The Water Star
By Philip Casey
434pp, £14.99 in UK.
In fiction, it is entirely possible to be in at least two places at the one time. Having fantastically superimposed the worlds of Spain, Germany, Wexford and Dublin in his successful first novel, The Fabulists (1994), Philip Casey has now written a story set in post-war Britain that shuttles back and forth to Ireland in real and imaginary ways.
Developed from a short story, ‘The Mountain’, The Water Star takes Croghan Kinsella, already mentioned in The Fabulists, and turns it into a symbol of the home Hugh Kinsella and his father Brendan wish to return to from a dilapidated London they are helping rebuild. Separating belligerently for a time, father and son gradually come together again after Hugh marries Elizabeth, a Londoner, and becomes a father himself, and Brendan takes up with Sarah, a Clare woman disowned years previously due to an illegitimate pregnancy.
Though there are some clangers (“Sure we’re all the one lost tribe since the Famine”), and though Irish phrases are used in weighted and sometimes careless ways (‘Eiblín a rún’/ “Eibhlín a rún”), Casey achieves a reasonable sense of Irish life in London. By including material on Elizabeth’s family as well as Hugh’s he manages to divert attention from many of the clichés of the subject of the ghettoed Irish abroad. He also nuances his sense of the post-war city generally by including an exiled German character called Karl.
The plot runs from July 1950 to August 1956 and each chapter is given a specific time frame along with a character-name heading which signals different viewpoints on the storyline. While allowing for concentrated character development, this multi-perspective machinery can prove problematic if it isn’t properly oiled. Casey’s structural ratchet is frequently too visible, and he ends up doubling on scenes without any significant variation and even single sentences are repeated. At times, the conglomeration of details appears directionless and formless, and the book generally could have done with tighter editing. Also, the exact sidereal import of the title and the intermittent references to astronomy is unclear.
The surprise of the book, however, is that it manages to succeed generally despite its particular failures. Even in his main poetry volume, The Year of the Knife (1991), Casey relies mainly on narrative line rather than on a specifically literary style, and The Water Star progresses not through any attention to mots justes but through the exponential effect of dialogue, characterisation, and finely observed milieu. There is something at once tough and endearing in Casey’s predominant concerns with making his creations seem like real people, with delineating intimate human relationships, with being, essentially, emotive and compassionate.

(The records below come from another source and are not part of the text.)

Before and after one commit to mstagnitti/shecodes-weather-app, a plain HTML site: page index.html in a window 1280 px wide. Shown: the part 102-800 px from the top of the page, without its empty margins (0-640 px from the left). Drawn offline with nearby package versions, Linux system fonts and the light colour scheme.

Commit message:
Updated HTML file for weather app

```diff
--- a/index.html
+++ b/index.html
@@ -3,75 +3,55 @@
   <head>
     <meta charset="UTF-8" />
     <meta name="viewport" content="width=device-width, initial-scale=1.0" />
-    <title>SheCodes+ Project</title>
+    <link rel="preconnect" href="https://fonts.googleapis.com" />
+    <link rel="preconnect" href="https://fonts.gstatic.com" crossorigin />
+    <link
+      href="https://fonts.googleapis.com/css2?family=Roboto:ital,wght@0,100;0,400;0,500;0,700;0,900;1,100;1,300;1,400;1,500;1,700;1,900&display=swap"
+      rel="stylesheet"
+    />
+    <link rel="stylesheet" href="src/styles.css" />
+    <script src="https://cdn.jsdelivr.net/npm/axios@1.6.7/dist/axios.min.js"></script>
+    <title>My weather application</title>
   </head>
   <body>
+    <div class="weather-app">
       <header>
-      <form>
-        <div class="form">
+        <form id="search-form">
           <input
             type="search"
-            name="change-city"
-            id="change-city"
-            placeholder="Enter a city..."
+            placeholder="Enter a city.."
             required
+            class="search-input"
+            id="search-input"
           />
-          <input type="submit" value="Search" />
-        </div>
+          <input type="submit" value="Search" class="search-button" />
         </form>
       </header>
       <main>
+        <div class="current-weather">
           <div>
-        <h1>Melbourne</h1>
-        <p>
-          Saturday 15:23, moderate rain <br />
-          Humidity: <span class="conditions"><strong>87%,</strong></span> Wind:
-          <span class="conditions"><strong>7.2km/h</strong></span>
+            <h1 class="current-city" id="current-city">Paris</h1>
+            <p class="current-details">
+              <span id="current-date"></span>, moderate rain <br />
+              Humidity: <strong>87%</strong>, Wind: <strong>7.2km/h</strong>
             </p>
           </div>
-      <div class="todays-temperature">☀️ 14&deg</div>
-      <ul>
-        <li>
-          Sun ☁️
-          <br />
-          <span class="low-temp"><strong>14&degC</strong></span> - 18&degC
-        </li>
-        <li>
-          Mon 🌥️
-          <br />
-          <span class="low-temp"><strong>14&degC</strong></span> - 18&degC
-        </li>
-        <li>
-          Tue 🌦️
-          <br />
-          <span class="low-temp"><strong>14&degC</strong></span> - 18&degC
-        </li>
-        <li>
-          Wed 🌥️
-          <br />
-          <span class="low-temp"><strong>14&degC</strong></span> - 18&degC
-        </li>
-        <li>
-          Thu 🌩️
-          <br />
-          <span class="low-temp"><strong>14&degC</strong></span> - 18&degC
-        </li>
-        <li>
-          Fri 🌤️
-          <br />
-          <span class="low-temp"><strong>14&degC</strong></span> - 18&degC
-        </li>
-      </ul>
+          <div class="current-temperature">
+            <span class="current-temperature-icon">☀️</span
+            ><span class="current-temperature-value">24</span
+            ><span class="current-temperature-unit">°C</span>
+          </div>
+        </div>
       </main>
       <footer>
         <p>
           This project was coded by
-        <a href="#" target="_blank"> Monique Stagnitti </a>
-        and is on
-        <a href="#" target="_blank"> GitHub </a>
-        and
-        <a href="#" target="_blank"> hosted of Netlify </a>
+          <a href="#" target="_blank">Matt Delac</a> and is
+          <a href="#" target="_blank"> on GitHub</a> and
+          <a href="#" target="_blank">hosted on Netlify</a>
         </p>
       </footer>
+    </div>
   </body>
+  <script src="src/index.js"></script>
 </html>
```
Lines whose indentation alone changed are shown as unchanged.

Even though melodrama rears its queasy head at times, the epilogue, titled ‘Ireland’, where we are moved to Wexford for a funeral, is touching and the final scene is the best in the entire story.
No one should read this book in search of lapidary sentences or shock tactics. Instead, the peculiarly quiet power of its tale should be enjoyed at the leisurely pace demanded by its length. It is perhaps a good thing to be sometimes driven to a blurbish cliché: The Water Star is, somehow, haunting.
Citation: Kenny, J. (1999, 24th April)’Over There, Over Here’ Review of ‘The Water Star’ by Philip Casey. ‘The Irish Times’, ‘Weekend’: 8.
Source: ARAN – Access to Research at NUI Galway